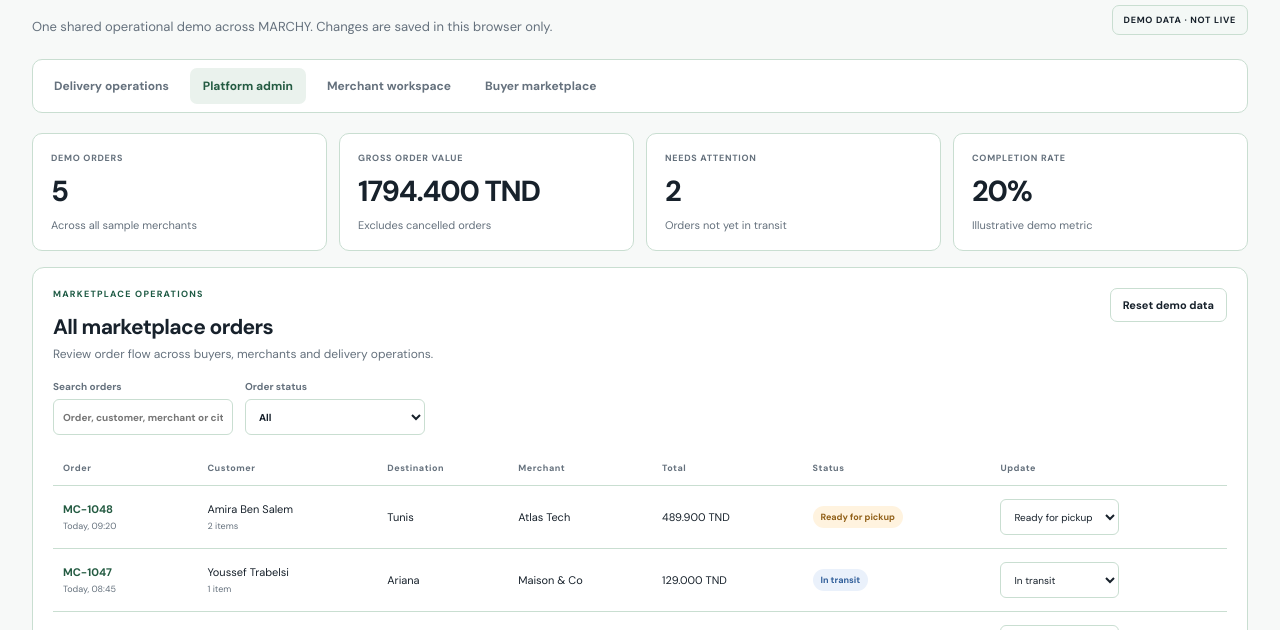
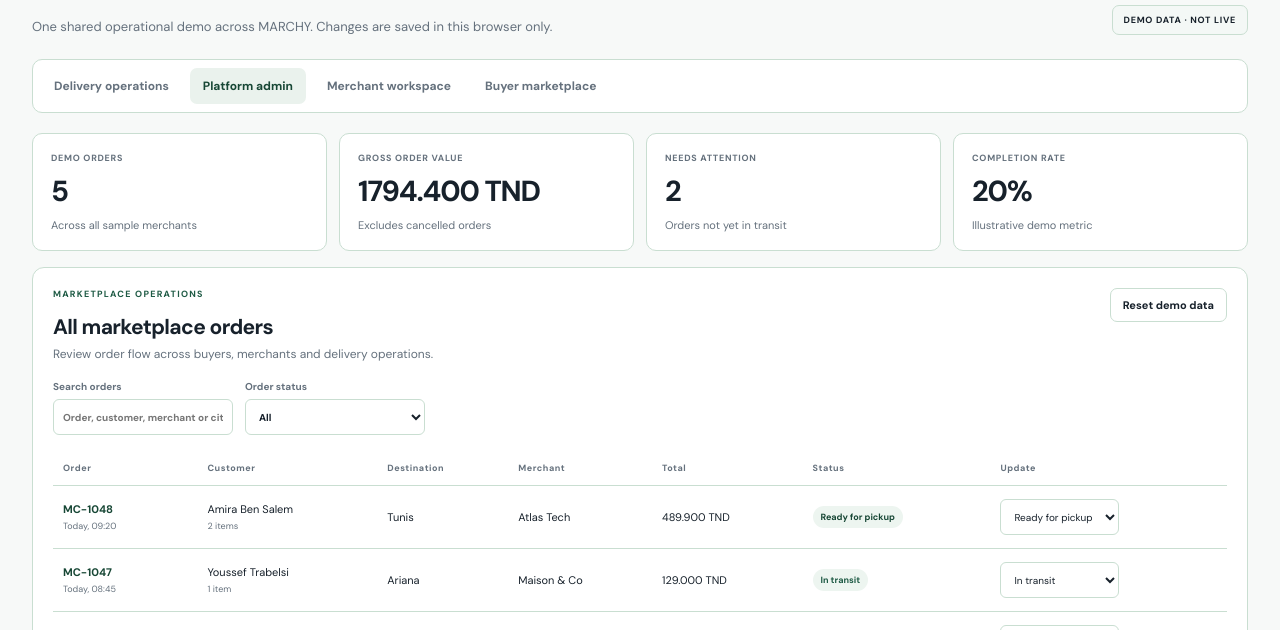
Before and after one commit to medkhalilghdamsi-dev/MARCHY, a React (Vite) app: page /admin in a window 1280 px wide. Shown: the part 322-952 px from the top of the page. Built offline with nearby package versions, Linux system fonts and the light colour scheme.

Commit message:
Unify legacy accent colors with MARCHY green palette

```diff
--- a/src/styles/operations.css
+++ b/src/styles/operations.css
@@ -5,7 +5,7 @@
 .ops-demo-label{padding:8px 11px;border:1px solid var(--line);border-radius:7px;background:var(--surface-soft,#f7f9f8);font-size:9px;font-weight:800;letter-spacing:.08em;white-space:nowrap}
 .ops-nav{display:flex;flex-wrap:wrap;gap:8px;margin-bottom:20px;padding:8px;border:1px solid var(--line);border-radius:10px;background:var(--surface,#fff)}
 .ops-nav a{padding:10px 13px;border-radius:7px;color:var(--muted);font-size:12px;font-weight:750;text-decoration:none}
-.ops-nav a.active,.ops-nav a:hover{background:var(--accent-soft,#eaf2ed);color:var(--accent,#245b42)}
+.ops-nav a.active,.ops-nav a:hover{background:var(--accent-soft,#eaf2ed);color:var(--accent,#174735)}
 .ops-stat-grid{display:grid;grid-template-columns:repeat(4,minmax(0,1fr));gap:12px;margin-bottom:16px}
 .ops-stat-grid article{display:flex;flex-direction:column;gap:8px;padding:18px;border:1px solid var(--line);border-radius:10px;background:var(--surface,#fff)}
 .ops-stat-grid article span{font-size:9px;font-weight:850;letter-spacing:.08em;color:var(--muted)}
@@ -18,7 +18,7 @@
 .ops-reset{padding:9px 12px;border:1px solid var(--line);border-radius:7px;background:transparent;color:var(--ink);font-size:11px;font-weight:750;cursor:pointer}
 .ops-filters{display:flex;flex-wrap:wrap;gap:7px;margin-bottom:14px}
 .ops-filters button{padding:8px 11px;border:1px solid var(--line);border-radius:999px;background:transparent;color:var(--muted);font-size:10px;font-weight:700;cursor:pointer}
-.ops-filters button.active{border-color:var(--accent,#245b42);background:var(--accent-soft,#eaf2ed);color:var(--accent,#245b42)}
+.ops-filters button.active{border-color:var(--accent,#174735);background:var(--accent-soft,#eaf2ed);color:var(--accent,#174735)}
 .ops-toolbar{display:flex;align-items:end;gap:12px;margin-bottom:16px}
 .ops-toolbar label{display:flex;flex-direction:column;gap:6px;min-width:180px;color:var(--muted);font-size:10px;font-weight:750}
 .ops-toolbar input,.ops-toolbar select,.ops-table select{min-height:36px;padding:0 9px;border:1px solid var(--line);border-radius:6px;background:var(--surface,#fff);color:var(--ink);font:inherit}
@@ -30,7 +30,7 @@
 .ops-table td small{display:block;margin-top:4px;color:var(--muted);font-size:9px}
 .ops-table select{font-size:10px;max-width:150px}
 .ops-status{display:inline-flex;padding:5px 8px;border-radius:999px;background:var(--surface-soft,#f5f6f5);font-size:9px;font-weight:800}
-.ops-status-delivered{background:#e8f5ec;color:#247443}.ops-status-in-transit{background:#eaf1fb;color:#315f9a}.ops-status-cancelled{background:#fbeaea;color:#a43d3d}.ops-status-ready-for-pickup{background:#fff3df;color:#916018}.ops-status-processing{background:#f0eefb;color:#6550a0}
+.ops-status-delivered{background:#edf5f0;color:#174735}.ops-status-in-transit{background:#edf5f0;color:#1f5b45}.ops-status-cancelled{background:#edf5f0;color:#1f5b45}.ops-status-ready-for-pickup{background:#edf5f0;color:#174735}.ops-status-processing{background:#edf5f0;color:#1f5b45}
 .ops-empty{padding:30px;text-align:center;color:var(--muted)}
 .ops-shortcuts{display:grid;grid-template-columns:repeat(3,minmax(0,1fr));gap:12px;margin-top:16px}
 .ops-shortcuts a{display:flex;flex-direction:column;gap:7px;padding:16px;border:1px solid var(--line);border-radius:10px;background:var(--surface,#fff);color:var(--ink);text-decoration:none}
@@ -41,7 +41,7 @@
 
 .seller-ops-links{display:grid;gap:7px;margin-top:10px;padding-top:10px;border-top:1px solid var(--line)}
 .seller-ops-links a{padding:8px 9px;border-radius:6px;background:var(--surface-soft,#f7f9f8);color:var(--ink);font-size:10px;font-weight:750;text-decoration:none}
-.seller-ops-links a:hover{color:var(--accent,#245b42);background:var(--accent-soft,#eaf2ed)}
+.seller-ops-links a:hover{color:var(--accent,#174735);background:var(--accent-soft,#eaf2ed)}
 
 .seller-dashboard-orders{display:grid;gap:10px}
 .seller-order-row{display:grid;grid-template-columns:minmax(150px,1.5fr) minmax(90px,.7fr) minmax(120px,.8fr) minmax(150px,1fr);align-items:center;gap:12px;padding:13px;border:1px solid var(--line);border-radius:8px;background:var(--surface,#fff)}
@@ -64,17 +64,17 @@
 .buyer-tracking-steps li{position:relative;display:grid;grid-template-columns:30px 1fr;gap:12px;min-height:76px}
 .buyer-tracking-steps li:not(:last-child):before{position:absolute;top:29px;bottom:0;left:14px;width:1px;background:var(--line);content:""}
 .buyer-tracking-step-dot{z-index:1;display:grid;place-items:center;width:29px;height:29px;border:1px solid var(--line);border-radius:50%;background:var(--surface,#fff);color:var(--muted);font-size:10px;font-weight:800}
-.buyer-tracking-steps li.complete .buyer-tracking-step-dot{border-color:var(--accent,#245b42);background:var(--accent,#245b42);color:#fff}
+.buyer-tracking-steps li.complete .buyer-tracking-step-dot{border-color:var(--accent,#174735);background:var(--accent,#174735);color:#fff}
 .buyer-tracking-steps li div{padding:4px 0 16px}.buyer-tracking-steps li b{display:block;font-size:12px}.buyer-tracking-steps li small{display:block;margin-top:5px;color:var(--muted);font-size:10px}
-.buyer-tracking-cancelled{margin:20px 0;padding:15px;border:1px solid #e7b9b9;border-radius:8px;background:#fff7f7;color:#853d3d}.buyer-tracking-cancelled p{margin:5px 0 0;font-size:11px}
+.buyer-tracking-cancelled{margin:20px 0;padding:15px;border:1px solid #f4f8f6;border-radius:8px;background:#edf5f0;color:#1f5b45}.buyer-tracking-cancelled p{margin:5px 0 0;font-size:11px}
 @media(max-width:600px){.buyer-tracking-meta{grid-template-columns:repeat(2,minmax(0,1fr))}.account-demo-order{grid-template-columns:1fr}.account-demo-order strong{grid-column:auto}}
 
 
-.ops-order-link,.seller-order-id-link{display:inline-flex;color:var(--accent,#245b42);font-weight:800;text-decoration:none}
+.ops-order-link,.seller-order-id-link{display:inline-flex;color:var(--accent,#174735);font-weight:800;text-decoration:none}
 .ops-order-link:hover,.seller-order-id-link:hover{text-decoration:underline;text-underline-offset:3px}
-.ops-order-link:focus-visible,.seller-order-id-link:focus-visible{outline:2px solid var(--accent,#245b42);outline-offset:3px;border-radius:3px}
+.ops-order-link:focus-visible,.seller-order-id-link:focus-visible{outline:2px solid var(--accent,#174735);outline-offset:3px;border-radius:3px}
 
-.ops-order-link{color:var(--accent,#245b42);font-weight:800;text-decoration:none}.ops-order-link:hover{text-decoration:underline;text-underline-offset:3px}
+.ops-order-link{color:var(--accent,#174735);font-weight:800;text-decoration:none}.ops-order-link:hover{text-decoration:underline;text-underline-offset:3px}
 
 
 /* Marketplace accessibility and tablet-width refinements verified by axe/Playwright. */
@@ -96,7 +96,7 @@ html[dir="rtl"] .page{overflow-x:clip}
 
 
 /* Product-detail supporting copy: meet WCAG AA on light surfaces. */
-.product-image-discount{background:#a94421!important;color:#fff}
+.product-image-discount{background:#1f5b45!important;color:#fff}
 .product-price-block>del,.product-price-caption,.product-listing-status small,
 .product-quantity-summary>span,.product-seller-copy small,.product-seller-copy>span,
 .product-delivery-card p,.product-demo-disclaimer,.product-buyer-highlights>div>span,
@@ -117,7 +117,7 @@ html[dir="rtl"] .page{overflow-x:clip}
 .buyer-order-card{padding:17px;border:1px solid var(--line);border-radius:10px;background:var(--surface,#fff)}
 .buyer-order-card-top{display:flex;align-items:flex-start;justify-content:space-between;gap:12px;padding-bottom:14px;border-bottom:1px solid var(--line)}
 .buyer-order-card-top>div{display:grid;gap:4px}.buyer-order-card-top small{color:var(--muted);font-size:9px}
-.buyer-order-reference{color:var(--accent,#245b42);font-size:13px;font-weight:850;text-decoration:none}
+.buyer-order-reference{color:var(--accent,#174735);font-size:13px;font-weight:850;text-decoration:none}
 .buyer-order-reference:hover{text-decoration:underline;text-underline-offset:3px}
 .buyer-order-card-details{display:grid;grid-template-columns:repeat(4,minmax(0,1fr));gap:12px;padding:15px 0}
 .buyer-order-card-details>div{min-width:0}.buyer-order-card-details small{display:block;color:var(--muted);font-size:9px;font-weight:800;letter-spacing:.04em}
```
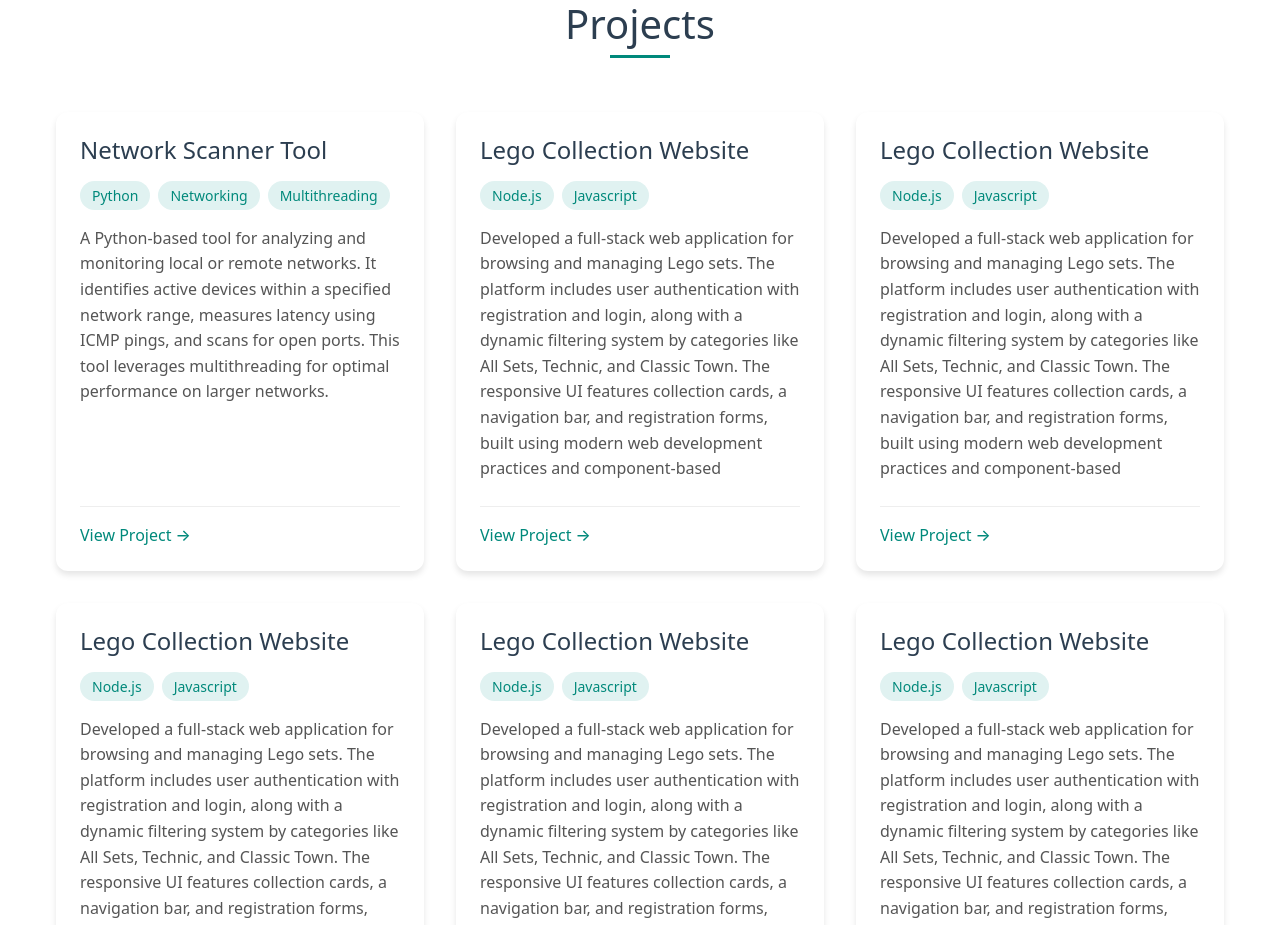
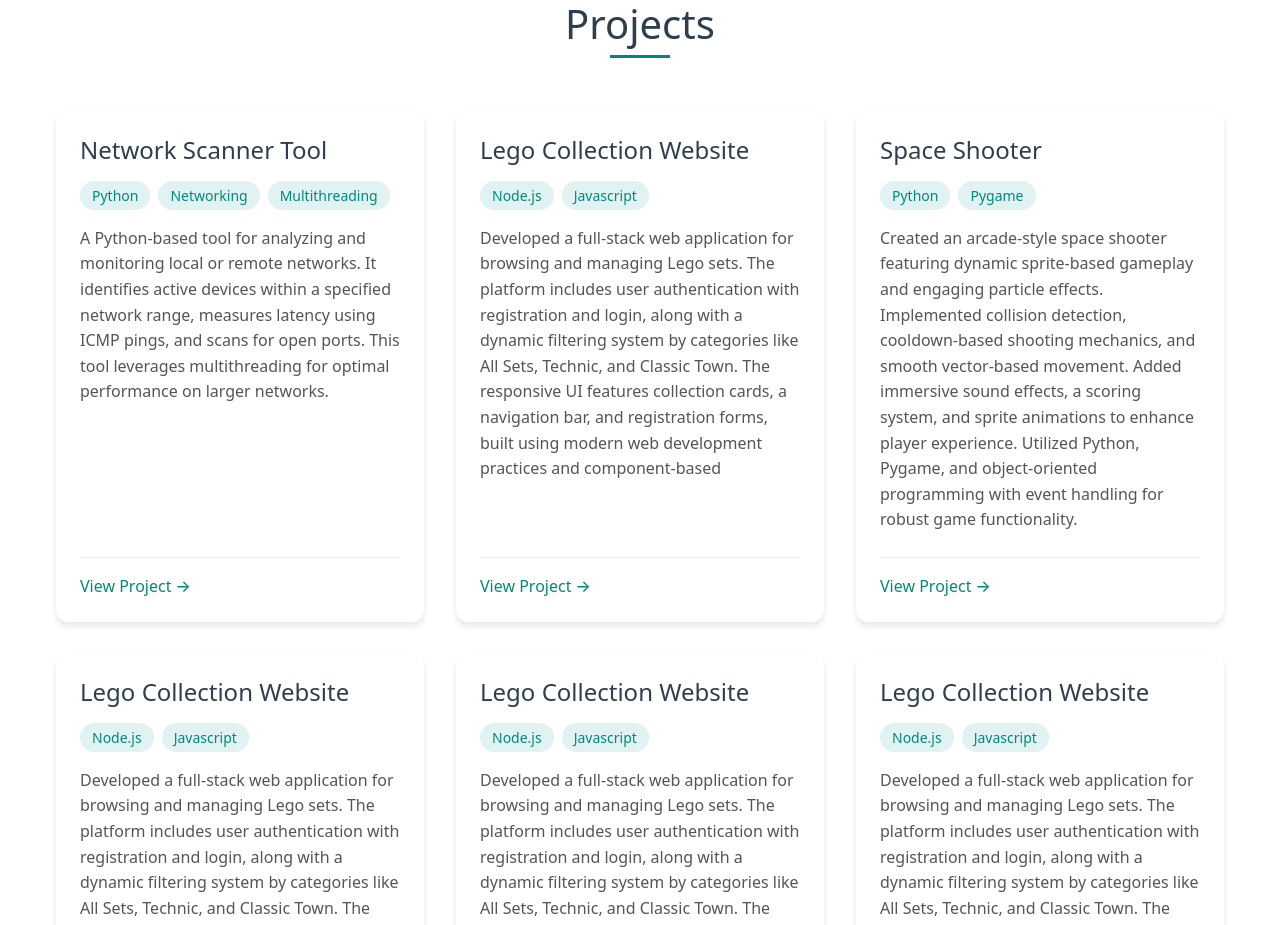
Before and after one commit to Siddhartha404/My-Portfolio, a React (Create React App) app: page / in a window 1280 px wide. Shown: the part 1680-2605 px from the top of the page. Built offline with nearby package versions, Linux system fonts and the light colour scheme.

Commit message:
added more project

```diff
--- a/src/components/Projects.js
+++ b/src/components/Projects.js
@@ -60,21 +60,22 @@ function Projects() {
 
           <div className="project-card">
             <a
-              href="https://github.com/Siddhartha404/Lego-Website"
+              href="https://github.com/Siddhartha404/Pygame_projects/tree/main/Space-Invaders"
               target="_blank"
               rel="noopener noreferrer"
               className="project-link"
             >
             <div className="project-content">
-              <h3 className="project-title">Lego Collection Website</h3>
+              <h3 className="project-title">Space Shooter</h3>
               <div className="project-tech">
-                <span className="tech-tag">Node.js</span>
-                <span className="tech-tag">Javascript</span>
+                <span className="tech-tag">Python</span>
+                <span className="tech-tag">Pygame</span>
               </div>
               <p className="project-description">
-              Developed a full-stack web application for browsing and managing Lego sets.
-              The platform includes user authentication with registration and login, along with a dynamic filtering system by categories like All Sets, Technic, and Classic Town.
-              The responsive UI features collection cards, a navigation bar, and registration forms, built using modern web development practices and component-based
+              Created an arcade-style space shooter featuring dynamic sprite-based gameplay and engaging particle effects.
+              Implemented collision detection, cooldown-based shooting mechanics, and smooth vector-based movement.
+              Added immersive sound effects, a scoring system, and sprite animations to enhance player experience.
+              Utilized Python, Pygame, and object-oriented programming with event handling for robust game functionality.
               </p>
               <div className="project-footer">
                 <span className="view-project">View Project →</span>
```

━━━━

What you have to do: From the data, pick out every line that includes "seller".

The completed task:
 .seller-ops-links{display:grid;gap:7px;margin-top:10px;padding-top:10px;border-top:1px solid var(--line)}
 .seller-ops-links a{padding:8px 9px;border-radius:6px;background:var(--surface-soft,#f7f9f8);color:var(--ink);font-size:10px;font-weight:750;text-decoration:none}
-.seller-ops-links a:hover{color:var(--accent,#245b42);background:var(--accent-soft,#eaf2ed)}
+.seller-ops-links a:hover{color:var(--accent,#174735);background:var(--accent-soft,#eaf2ed)}
 .seller-dashboard-orders{display:grid;gap:10px}
 .seller-order-row{display:grid;grid-template-columns:minmax(150px,1.5fr) minmax(90px,.7fr) minmax(120px,.8fr) minmax(150px,1fr);align-items:center;gap:12px;padding:13px;border:1px solid var(--line);border-radius:8px;background:var(--surface,#fff)}
-.ops-order-link,.seller-order-id-link{display:inline-flex;color:var(--accent,#245b42);font-weight:800;text-decoration:none}
+.ops-order-link,.seller-order-id-link{display:inline-flex;color:var(--accent,#174735);font-weight:800;text-decoration:none}
 .ops-order-link:hover,.seller-order-id-link:hover{text-decoration:underline;text-underline-offset:3px}
-.ops-order-link:focus-visible,.seller-order-id-link:focus-visible{outline:2px solid var(--accent,#245b42);outline-offset:3px;border-radius:3px}
+.ops-order-link:focus-visible,.seller-order-id-link:focus-visible{outline:2px solid var(--accent,#174735);outline-offset:3px;border-radius:3px}
 .product-quantity-summary>span,.product-seller-copy small,.product-seller-copy>span,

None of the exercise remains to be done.